So when I went online to use Facebook, it was to feed my anxiety demon. The part of me that “can’t even”. I paid the minmal cost for small, cheap interactions and it gave me the same feeling you get when you eat birthday cake exclusively for diner: a fleeting burst of joy and amazement followed by the long weighty after taste of feeling slothful and depressed. I rarely post anything close to the chest. I post funny things here and there, but I’m coming to terms with the fact that it doesn’t matter if I find the funniest things first. I am rediscovering that I don’t need likes on a posts to feel loved or supported and vice versa. Being online from the times of MySpace has skewed my perception of what it means to feel valued.
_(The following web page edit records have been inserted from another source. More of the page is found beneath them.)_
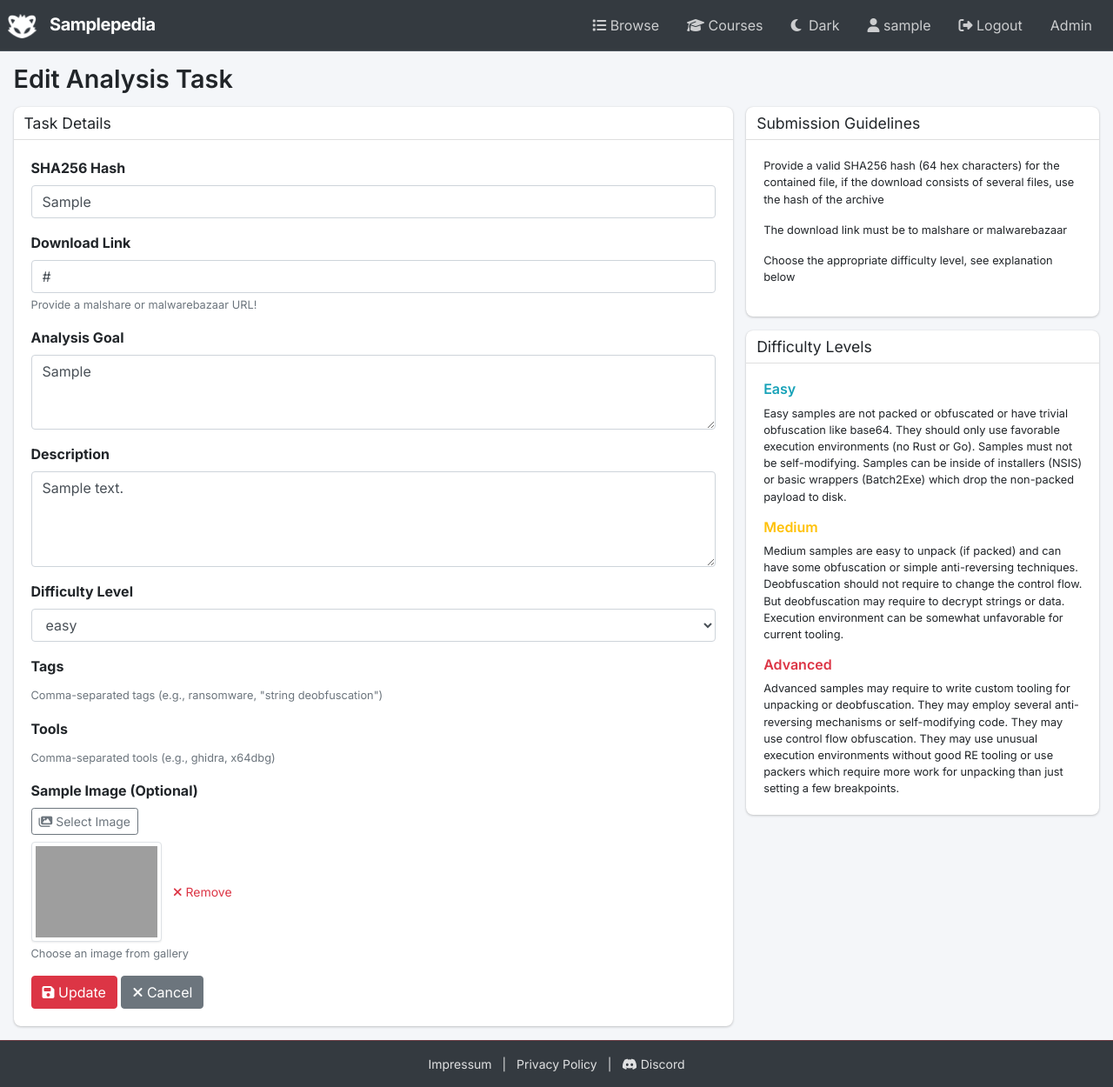
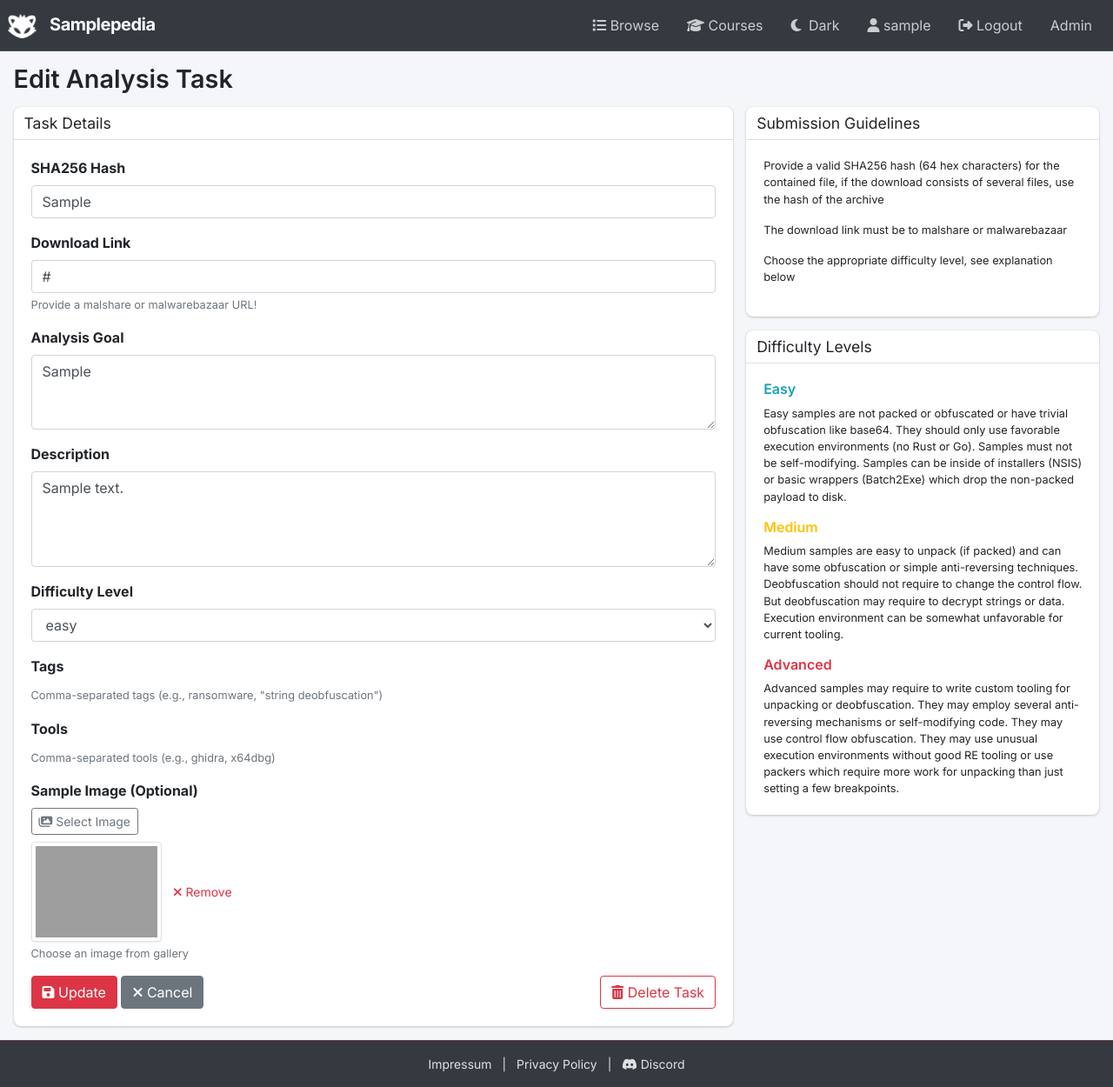
Before and after one commit to struppigel/samplepedia, a Django app: page /sample/Sample/1/edit/ in a window 1280 px wide. Shown: the whole page at 87% size. Run offline with Django 5.2, Linux system fonts and the light colour scheme; a user stored in the database is signed in; tables that the repository leaves empty hold one stand-in row (values such as "Sample post"); parts of the project's set-up code (start-up, migrations or seed data) failed here and were passed over; some libraries are stand-ins or nearby versions; grey boxes are pictures that could not be loaded.

Commit message:
Allow analysis task deletion

```diff
--- a/sampledb/samples/templates/samples/submit_task.html
+++ b/sampledb/samples/templates/samples/submit_task.html
@@ -133,8 +133,20 @@
                 <a href="{% if is_edit %}{% url 'sample_detail' sha256=task.sha256 task_id=task.id %}{% else %}{% url 'sample_list' %}{% endif %}" class="btn btn-secondary">
                   <i class="fas fa-times"></i> Cancel
                 </a>
+                {% if is_edit %}
+                  <button type="button" class="btn btn-outline-danger float-right" onclick="confirmDelete()">
+                    <i class="fas fa-trash-alt"></i> Delete Task
+                  </button>
+                {% endif %}
               </div>
             </form>
+
+            {% if is_edit %}
+            <!-- Hidden delete form -->
+            <form id="deleteForm" method="post" action="{% url 'delete_task' sha256=task.sha256 task_id=task.id %}" style="display: none;">
+              {% csrf_token %}
+            </form>
+            {% endif %}
           </div>
         </div>
 
@@ -272,6 +284,12 @@
       card.classList.remove('selected');
     });
   }
+
+  function confirmDelete() {
+    if (confirm('Are you sure you want to delete this analysis task? This action cannot be undone.')) {
+      document.getElementById('deleteForm').submit();
+    }
+  }
   </script>
 </section>
 
--- a/sampledb/samples/urls.py
+++ b/sampledb/samples/urls.py
@@ -8,6 +8,7 @@
     path("courses/<int:course_id>/", views.course_samples, name="course_samples"),
     path("sample/<str:sha256>/<int:task_id>/", views.sample_detail, name="sample_detail"),
     path("sample/<str:sha256>/<int:task_id>/edit/", views.edit_task, name="edit_task"),
+    path("sample/<str:sha256>/<int:task_id>/delete/", views.delete_task, name="delete_task"),
     path("sample/<str:sha256>/<int:task_id>/like/", views.toggle_like, name="toggle_like"),
     path("sample/<str:sha256>/<int:task_id>/solution/add/", views.create_solution, name="create_solution"),
     path("sample/<str:sha256>/<int:task_id>/solution/<int:solution_id>/delete/", views.delete_solution, name="delete_solution"),
--- a/sampledb/samples/views/__init__.py
+++ b/sampledb/samples/views/__init__.py
@@ -1,5 +1,5 @@
 # Import all views for backward compatibility with urls.py
-from .samples import sample_list, sample_detail, submit_task, edit_task
+from .samples import sample_list, sample_detail, submit_task, edit_task, delete_task
 from .solutions import create_solution, delete_solution
 from .courses import course_list, course_samples
 from .likes import toggle_like
@@ -19,6 +19,7 @@
     'sample_detail',
     'submit_task',
     'edit_task',
+    'delete_task',
     # Solutions
     'create_solution',
     'delete_solution',
--- a/sampledb/samples/views/samples.py
+++ b/sampledb/samples/views/samples.py
@@ -279,3 +279,23 @@
         'task': task,
         'current_image_id': current_image_id,
     })
+
+
+@login_required
+def delete_task(request, sha256, task_id):
+    """Allow users to delete their own analysis task (or admins/contributors to delete any)"""
+    task = get_object_or_404(AnalysisTask, sha256=sha256, id=task_id)
+
+    # Check permissions using model method
+    if not task.user_can_edit(request.user):
+        messages.error(request, 'You do not have permission to delete this task.')
+        return redirect('sample_detail', sha256=task.sha256, task_id=task.id)
+
+    if request.method == 'POST':
+        sha256_preview = task.sha256[:12]
+        task.delete()
+        messages.success(request, f'AnalysisTask {sha256_preview}... has been deleted successfully.')
+        return redirect('sample_list')
+
+    # If not POST, redirect back to detail page
+    return redirect('sample_detail', sha256=task.sha256, task_id=task.id)
```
See that? If it bleeds we can kill it.
I’m just a dude who spends too much time online. Facebook, Instagram, Twitter, etc are all different fronts for our operations away from our day to days. Social media has allowed us to be the curators of our lives. We get to choose what the world gets to see from us which has put us in a predicament. It’s extremely easy for those of you, like me, who fed off the little spikes in dopamine through likes and shares to get addicted. This new age of internet has mutated a new strain of vanity that can easily be masked in a false vale of humility (#blessed) and therefore goes unchecked and a lot times, or even rewarded. There are many, like Elizabeth Olsen’s character in the movie, who make a living by sharing their lives on Instagram. Being “influencers”. Not knocking it, you do you boo-boo. It’s so crazy to think that we live in a time where there’s no such thing as overexposure; there is no over sharing. We can give everyone and anyone access into our lives just by simply accepting a friend request.
I just finished this article and I’m not gonna lie, I can’t wait to get back on Facebook. There’s just so much I feel like I might be missing out on *Tyrone Biggums neck scratch* Bout to hit the like button on so many cute animal videos. You have #noidea. Social media isn’t all bad either. You can connect with so many people and keep in contact with friends that before you could only call. And knowing my anxiety, that means I’d never see y’all again. That’s what got to me the most about Ingrid Goes West. It identified the problems and insecurities I have with social media so accurately that it made me take a step back from all of it. Do I dare go back into the dark underworld of madness, mimosa brunches, and fail videos? I take a deep breath… and open my 20+ notifications. Alas, who is Batman without a Gotham.
Alexander (Axx) McAlister